What needs to be done
Determine how many lines of this material contain "Also". Give only the number.

━━━━━━━━━━━━━━━━

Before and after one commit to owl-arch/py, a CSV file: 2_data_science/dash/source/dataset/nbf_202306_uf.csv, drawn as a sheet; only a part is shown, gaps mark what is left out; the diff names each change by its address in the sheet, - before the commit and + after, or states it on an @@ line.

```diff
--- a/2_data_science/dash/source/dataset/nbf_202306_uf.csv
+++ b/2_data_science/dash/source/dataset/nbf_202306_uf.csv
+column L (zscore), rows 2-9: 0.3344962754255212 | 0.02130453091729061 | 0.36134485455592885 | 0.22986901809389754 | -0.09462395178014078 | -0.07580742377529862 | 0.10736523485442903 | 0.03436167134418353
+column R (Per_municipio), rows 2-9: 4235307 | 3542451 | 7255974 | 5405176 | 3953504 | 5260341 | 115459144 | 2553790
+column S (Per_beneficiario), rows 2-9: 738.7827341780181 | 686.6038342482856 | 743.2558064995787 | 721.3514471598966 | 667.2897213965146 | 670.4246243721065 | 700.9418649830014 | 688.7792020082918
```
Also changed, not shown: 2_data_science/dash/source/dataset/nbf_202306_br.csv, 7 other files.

━━━━━━━━━━━━━━━━

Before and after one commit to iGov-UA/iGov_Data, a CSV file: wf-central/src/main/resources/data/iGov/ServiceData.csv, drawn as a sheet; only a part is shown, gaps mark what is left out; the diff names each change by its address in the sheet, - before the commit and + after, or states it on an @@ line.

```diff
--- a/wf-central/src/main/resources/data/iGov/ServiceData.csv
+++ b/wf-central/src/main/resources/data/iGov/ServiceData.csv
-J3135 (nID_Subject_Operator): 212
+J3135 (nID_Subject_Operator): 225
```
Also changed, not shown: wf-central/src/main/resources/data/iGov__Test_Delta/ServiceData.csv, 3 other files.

━━━━━━━━━━━━━━━━

Solution for this exercise
2